**TASK TO COMPLETE:** Copy out every line below without alteration.

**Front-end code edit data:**
-------

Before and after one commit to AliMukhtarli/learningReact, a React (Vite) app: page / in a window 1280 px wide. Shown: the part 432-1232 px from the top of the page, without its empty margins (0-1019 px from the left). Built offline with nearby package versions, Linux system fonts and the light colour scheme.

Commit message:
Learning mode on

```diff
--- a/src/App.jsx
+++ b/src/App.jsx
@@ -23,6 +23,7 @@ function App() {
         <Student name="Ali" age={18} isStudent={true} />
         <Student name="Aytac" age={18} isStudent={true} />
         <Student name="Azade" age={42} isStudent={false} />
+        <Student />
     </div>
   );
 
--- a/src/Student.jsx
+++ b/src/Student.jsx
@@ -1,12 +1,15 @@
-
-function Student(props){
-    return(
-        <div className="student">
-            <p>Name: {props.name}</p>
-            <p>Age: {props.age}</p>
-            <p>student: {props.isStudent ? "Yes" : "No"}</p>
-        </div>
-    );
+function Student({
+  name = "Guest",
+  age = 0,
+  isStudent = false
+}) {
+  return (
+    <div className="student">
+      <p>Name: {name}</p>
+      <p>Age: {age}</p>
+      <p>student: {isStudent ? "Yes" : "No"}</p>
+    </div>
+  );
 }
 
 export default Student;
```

-------

**ANSWER:**
Before and after one commit to AliMukhtarli/learningReact, a React (Vite) app: page / in a window 1280 px wide. Shown: the part 432-1232 px from the top of the page, without its empty margins (0-1019 px from the left). Built offline with nearby package versions, Linux system fonts and the light colour scheme.

Commit message:
Learning mode on

```diff
--- a/src/App.jsx
+++ b/src/App.jsx
@@ -23,6 +23,7 @@ function App() {
         <Student name="Ali" age={18} isStudent={true} />
         <Student name="Aytac" age={18} isStudent={true} />
         <Student name="Azade" age={42} isStudent={false} />
+        <Student />
     </div>
   );
 
--- a/src/Student.jsx
+++ b/src/Student.jsx
@@ -1,12 +1,15 @@
-
-function Student(props){
-    return(
-        <div className="student">
-            <p>Name: {props.name}</p>
-            <p>Age: {props.age}</p>
-            <p>student: {props.isStudent ? "Yes" : "No"}</p>
-        </div>
-    );
+function Student({
+  name = "Guest",
+  age = 0,
+  isStudent = false
+}) {
+  return (
+    <div className="student">
+      <p>Name: {name}</p>
+      <p>Age: {age}</p>
+      <p>student: {isStudent ? "Yes" : "No"}</p>
+    </div>
+  );
 }
 
 export default Student;
```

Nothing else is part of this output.